(Data extracted from a collection)

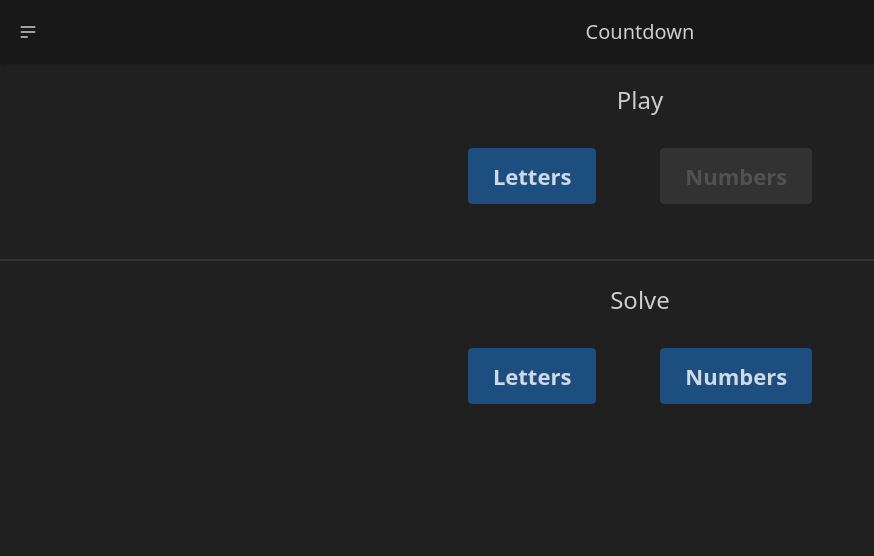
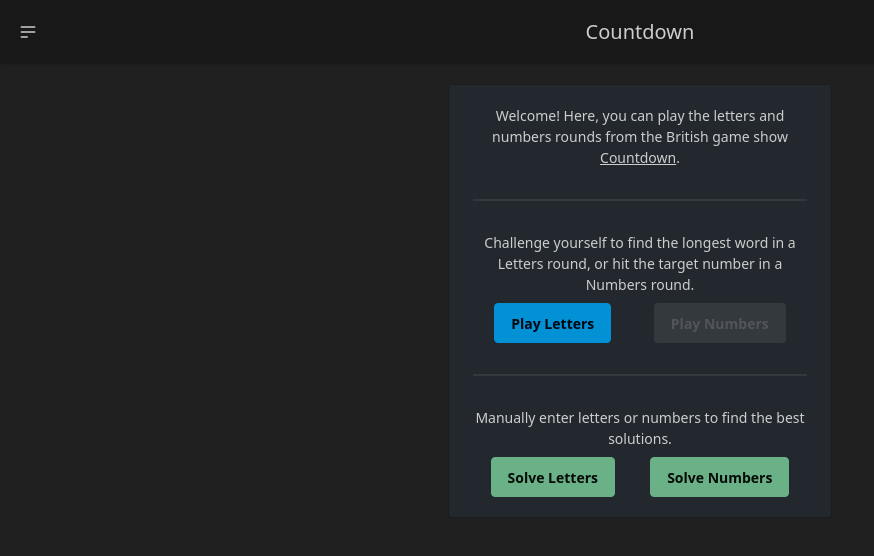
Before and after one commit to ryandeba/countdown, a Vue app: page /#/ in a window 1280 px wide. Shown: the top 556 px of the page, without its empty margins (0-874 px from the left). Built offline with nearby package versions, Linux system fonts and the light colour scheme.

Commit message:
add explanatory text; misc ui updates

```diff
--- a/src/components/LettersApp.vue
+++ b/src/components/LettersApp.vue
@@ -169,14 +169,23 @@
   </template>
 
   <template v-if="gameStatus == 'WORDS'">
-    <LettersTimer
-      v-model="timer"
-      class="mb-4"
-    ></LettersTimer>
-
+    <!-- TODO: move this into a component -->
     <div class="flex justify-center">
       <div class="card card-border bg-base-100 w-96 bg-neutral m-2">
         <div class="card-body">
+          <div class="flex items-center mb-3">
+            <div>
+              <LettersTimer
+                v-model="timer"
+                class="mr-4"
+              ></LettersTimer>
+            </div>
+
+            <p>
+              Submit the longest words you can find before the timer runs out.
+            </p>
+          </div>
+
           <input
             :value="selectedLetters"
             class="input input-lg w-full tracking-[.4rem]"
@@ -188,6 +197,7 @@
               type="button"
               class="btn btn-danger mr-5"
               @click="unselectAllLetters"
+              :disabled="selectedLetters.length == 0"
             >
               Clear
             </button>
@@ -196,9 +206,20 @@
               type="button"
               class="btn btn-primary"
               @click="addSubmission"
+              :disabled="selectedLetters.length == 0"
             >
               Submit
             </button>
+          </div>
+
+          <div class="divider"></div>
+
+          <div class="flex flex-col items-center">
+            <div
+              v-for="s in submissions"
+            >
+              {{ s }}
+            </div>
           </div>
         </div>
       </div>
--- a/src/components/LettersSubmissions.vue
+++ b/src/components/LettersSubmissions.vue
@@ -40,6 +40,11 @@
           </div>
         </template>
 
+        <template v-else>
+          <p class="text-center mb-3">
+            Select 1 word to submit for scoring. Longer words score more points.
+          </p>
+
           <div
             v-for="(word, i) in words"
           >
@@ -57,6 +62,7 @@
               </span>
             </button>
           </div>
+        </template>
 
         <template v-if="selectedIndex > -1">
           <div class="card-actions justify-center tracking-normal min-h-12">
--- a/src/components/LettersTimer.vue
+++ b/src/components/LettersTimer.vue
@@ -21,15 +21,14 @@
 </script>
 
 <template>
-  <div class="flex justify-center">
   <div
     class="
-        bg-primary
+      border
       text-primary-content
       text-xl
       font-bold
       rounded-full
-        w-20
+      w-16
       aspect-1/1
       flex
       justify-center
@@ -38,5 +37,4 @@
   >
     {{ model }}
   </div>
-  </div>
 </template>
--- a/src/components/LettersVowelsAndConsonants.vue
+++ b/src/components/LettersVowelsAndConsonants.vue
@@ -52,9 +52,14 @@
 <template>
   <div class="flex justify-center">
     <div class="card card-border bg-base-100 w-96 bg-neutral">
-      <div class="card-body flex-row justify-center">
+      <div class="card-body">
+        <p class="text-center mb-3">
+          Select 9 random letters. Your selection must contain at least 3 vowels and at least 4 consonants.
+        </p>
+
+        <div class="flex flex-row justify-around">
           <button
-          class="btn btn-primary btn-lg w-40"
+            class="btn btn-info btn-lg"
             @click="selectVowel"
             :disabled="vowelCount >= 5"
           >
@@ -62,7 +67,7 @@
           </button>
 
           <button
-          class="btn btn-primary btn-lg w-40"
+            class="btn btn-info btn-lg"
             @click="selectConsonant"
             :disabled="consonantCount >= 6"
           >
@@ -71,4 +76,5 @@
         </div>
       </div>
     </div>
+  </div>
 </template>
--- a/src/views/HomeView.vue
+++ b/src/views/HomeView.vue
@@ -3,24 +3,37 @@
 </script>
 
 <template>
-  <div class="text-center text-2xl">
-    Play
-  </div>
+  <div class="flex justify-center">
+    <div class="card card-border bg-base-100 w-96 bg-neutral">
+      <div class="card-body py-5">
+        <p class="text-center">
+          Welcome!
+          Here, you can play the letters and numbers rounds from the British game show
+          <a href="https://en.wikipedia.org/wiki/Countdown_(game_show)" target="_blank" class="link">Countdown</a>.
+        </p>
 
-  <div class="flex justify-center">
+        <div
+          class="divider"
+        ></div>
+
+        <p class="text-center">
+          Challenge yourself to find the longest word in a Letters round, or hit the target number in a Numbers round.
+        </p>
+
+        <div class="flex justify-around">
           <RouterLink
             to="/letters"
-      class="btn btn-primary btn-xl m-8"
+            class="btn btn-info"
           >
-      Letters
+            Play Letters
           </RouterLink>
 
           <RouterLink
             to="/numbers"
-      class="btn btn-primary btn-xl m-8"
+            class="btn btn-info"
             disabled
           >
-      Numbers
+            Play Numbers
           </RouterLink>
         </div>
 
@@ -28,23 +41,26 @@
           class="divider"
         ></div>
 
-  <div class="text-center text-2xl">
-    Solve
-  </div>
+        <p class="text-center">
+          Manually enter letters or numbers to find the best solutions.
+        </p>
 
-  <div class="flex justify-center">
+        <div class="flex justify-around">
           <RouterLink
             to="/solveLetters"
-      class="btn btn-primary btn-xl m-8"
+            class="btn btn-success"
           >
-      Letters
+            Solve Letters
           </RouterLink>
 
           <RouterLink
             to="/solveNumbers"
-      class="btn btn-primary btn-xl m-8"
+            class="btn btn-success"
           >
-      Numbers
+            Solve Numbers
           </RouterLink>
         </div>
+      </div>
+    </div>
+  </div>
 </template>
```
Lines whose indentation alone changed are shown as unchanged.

Problem statement: Which lines above contain the word "text"? List them.

Response below:
add explanatory text; misc ui updates
+          <p class="text-center mb-3">
       text-primary-content
       text-xl
+        <p class="text-center mb-3">
-  <div class="text-center text-2xl">
+        <p class="text-center">
+        <p class="text-center">
-  <div class="text-center text-2xl">
+        <p class="text-center">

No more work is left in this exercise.